Rather than trying to look at the positives and how we heal in the aftermath of tragedy, America as a whole needs to address why these atrocities occur in the first place. America needs to start a conversation about why anti-Semitism is coming back and tear it down piece by piece. America needs to be upset, we needs to look around and see that our country is not so great afterall. We need to do something and we need to do it now. To stop our pain we must immerse ourselves in it for a little while, to delve into it so that we can dismantle the hatred.

Repairing the stone does not repair the cleavage in American society.”

When I heard the news about Chesed Shel Emeth, I couldn’t stop asking my Jewish mother why this has happened, why anti-Semitism was coming back, why people would do such a thing. I wouldn’t settle for “that’s just how it’s always been.” I will never settle for that and neither should you. The most important thing to do to fight this beast of prejudice is to get educated. Ask your Jewish friends, go talk to a rabbi at a local synagogue, or use reliable online resources such as the Jewish Virtual Library or MyJewishLearning. Only Jews know what it’s like to practice their faith and live out their culture, so talk to them about it. Anti-Semitism, in part, stems from erroneous theories and misinformation about what Jews believe.

We cannot just stand by any longer; we never could ignore our problems and expect them to magically resolve themselves, certainly not a problem as large as anti-Semitism. We cannot call ourselves human without having compassion for Jews. We cannot call ourselves altruistic if we don’t start a conversation. Asking why until we get so loud that we can’t be ignored is how we will get change, raising our voices in disgust and showing neo-Nazis under the guise of the “alt-right” that what they are doing is undeniably appalling, intolerable and vile.
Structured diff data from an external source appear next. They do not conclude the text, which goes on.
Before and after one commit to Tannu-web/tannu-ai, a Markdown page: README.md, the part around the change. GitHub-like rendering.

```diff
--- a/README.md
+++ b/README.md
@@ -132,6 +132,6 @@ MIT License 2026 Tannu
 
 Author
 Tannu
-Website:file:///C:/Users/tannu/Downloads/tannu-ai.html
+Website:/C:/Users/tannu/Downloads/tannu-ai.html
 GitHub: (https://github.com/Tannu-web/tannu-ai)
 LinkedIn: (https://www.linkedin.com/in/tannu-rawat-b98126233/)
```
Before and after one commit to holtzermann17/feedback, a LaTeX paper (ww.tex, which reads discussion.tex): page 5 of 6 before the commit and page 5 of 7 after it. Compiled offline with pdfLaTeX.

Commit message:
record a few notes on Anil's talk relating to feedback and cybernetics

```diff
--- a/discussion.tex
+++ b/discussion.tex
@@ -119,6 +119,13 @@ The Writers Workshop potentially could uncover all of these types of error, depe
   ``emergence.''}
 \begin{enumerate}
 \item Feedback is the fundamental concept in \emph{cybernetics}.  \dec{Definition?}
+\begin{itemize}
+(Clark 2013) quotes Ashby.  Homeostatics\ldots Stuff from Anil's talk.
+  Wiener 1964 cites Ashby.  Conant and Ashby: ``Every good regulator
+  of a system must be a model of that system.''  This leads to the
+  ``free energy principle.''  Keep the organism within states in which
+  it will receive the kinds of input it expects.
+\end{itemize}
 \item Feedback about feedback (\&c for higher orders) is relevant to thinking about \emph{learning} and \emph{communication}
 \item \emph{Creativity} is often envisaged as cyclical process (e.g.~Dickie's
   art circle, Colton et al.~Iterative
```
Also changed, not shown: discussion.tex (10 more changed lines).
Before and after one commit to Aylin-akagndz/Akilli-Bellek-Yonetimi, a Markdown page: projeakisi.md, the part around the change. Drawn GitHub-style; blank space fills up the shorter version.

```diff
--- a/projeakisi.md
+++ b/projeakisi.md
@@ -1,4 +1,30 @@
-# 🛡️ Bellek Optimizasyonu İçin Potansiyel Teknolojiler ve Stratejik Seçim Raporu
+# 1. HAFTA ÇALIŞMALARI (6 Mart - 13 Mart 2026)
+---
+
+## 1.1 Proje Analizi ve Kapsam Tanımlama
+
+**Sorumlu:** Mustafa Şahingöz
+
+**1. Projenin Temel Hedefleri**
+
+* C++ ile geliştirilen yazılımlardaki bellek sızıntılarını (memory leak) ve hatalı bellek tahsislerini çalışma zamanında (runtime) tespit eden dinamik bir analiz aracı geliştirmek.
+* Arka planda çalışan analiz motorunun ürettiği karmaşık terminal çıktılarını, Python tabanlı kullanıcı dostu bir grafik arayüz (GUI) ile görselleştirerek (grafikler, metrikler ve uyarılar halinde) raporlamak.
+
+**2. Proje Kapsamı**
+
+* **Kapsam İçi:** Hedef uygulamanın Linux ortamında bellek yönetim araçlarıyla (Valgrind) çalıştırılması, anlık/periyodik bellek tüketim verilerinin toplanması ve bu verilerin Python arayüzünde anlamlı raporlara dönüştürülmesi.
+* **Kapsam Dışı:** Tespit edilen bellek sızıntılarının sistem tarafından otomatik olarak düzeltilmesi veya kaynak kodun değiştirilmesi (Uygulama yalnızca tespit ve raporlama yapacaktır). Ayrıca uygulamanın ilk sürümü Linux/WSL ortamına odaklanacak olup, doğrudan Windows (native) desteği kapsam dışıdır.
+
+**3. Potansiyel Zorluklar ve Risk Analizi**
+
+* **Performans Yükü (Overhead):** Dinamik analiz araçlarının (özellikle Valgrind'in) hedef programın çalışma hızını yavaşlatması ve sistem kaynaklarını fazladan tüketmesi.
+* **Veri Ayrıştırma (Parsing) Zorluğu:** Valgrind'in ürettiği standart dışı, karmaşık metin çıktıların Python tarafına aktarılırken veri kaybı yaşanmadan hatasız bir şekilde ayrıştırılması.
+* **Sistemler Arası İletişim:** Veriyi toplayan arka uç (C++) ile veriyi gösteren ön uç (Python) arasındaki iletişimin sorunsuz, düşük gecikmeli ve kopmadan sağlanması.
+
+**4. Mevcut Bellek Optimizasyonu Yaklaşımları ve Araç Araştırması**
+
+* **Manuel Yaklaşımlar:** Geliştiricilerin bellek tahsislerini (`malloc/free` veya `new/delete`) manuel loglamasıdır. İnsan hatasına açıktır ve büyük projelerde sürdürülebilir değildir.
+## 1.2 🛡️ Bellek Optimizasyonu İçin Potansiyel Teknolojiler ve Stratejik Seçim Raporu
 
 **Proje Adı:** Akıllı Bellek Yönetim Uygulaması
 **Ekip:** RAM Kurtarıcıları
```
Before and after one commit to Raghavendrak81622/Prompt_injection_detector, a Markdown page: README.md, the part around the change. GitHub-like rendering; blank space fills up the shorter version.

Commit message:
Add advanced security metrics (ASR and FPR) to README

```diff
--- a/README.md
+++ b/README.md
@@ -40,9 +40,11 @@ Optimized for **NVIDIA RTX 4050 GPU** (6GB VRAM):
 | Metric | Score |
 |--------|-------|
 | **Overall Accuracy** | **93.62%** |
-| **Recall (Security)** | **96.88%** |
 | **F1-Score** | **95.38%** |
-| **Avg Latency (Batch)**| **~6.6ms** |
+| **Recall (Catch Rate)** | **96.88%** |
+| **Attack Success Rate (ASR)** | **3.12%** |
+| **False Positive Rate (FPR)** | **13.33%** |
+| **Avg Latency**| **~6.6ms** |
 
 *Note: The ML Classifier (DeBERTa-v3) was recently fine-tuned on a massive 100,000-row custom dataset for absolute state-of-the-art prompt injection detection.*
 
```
So get up, get out of your house and into your community, go to a Jewish synagogue service, just once, see for yourself what Judaism is, see what reality is and start to lift the veil of ignorance that so often becomes humanity’s ruination. We are the youth of the world and we are the ones who could put an end to the anti-Semitism that is causing many to be fearful to go to temples that should be sanctuaries of safety. We are the ones who will shape the future of humanity and culture, and we absolutely must stand united against bigotry.
This isn’t a time to look on the bright side or to just wait for things to settle down; this is when we must confront anti-Semitism directly and relentlessly weed out those who practice it. It doesn’t take very much work to sit down and talk with a friend, a relative, anyone who has a connection to Judaism and find out the truth for yourself. I refuse to accept a world where Jews live in fear of the tides of xenophobia and neither should you. Our collective efforts have the potential to enact global change, for the actions of one can produce a ripple through friend groups, then communities, cities and nations. This a time to raise your voice and be upset, to join as one and say that this is not how the world will be.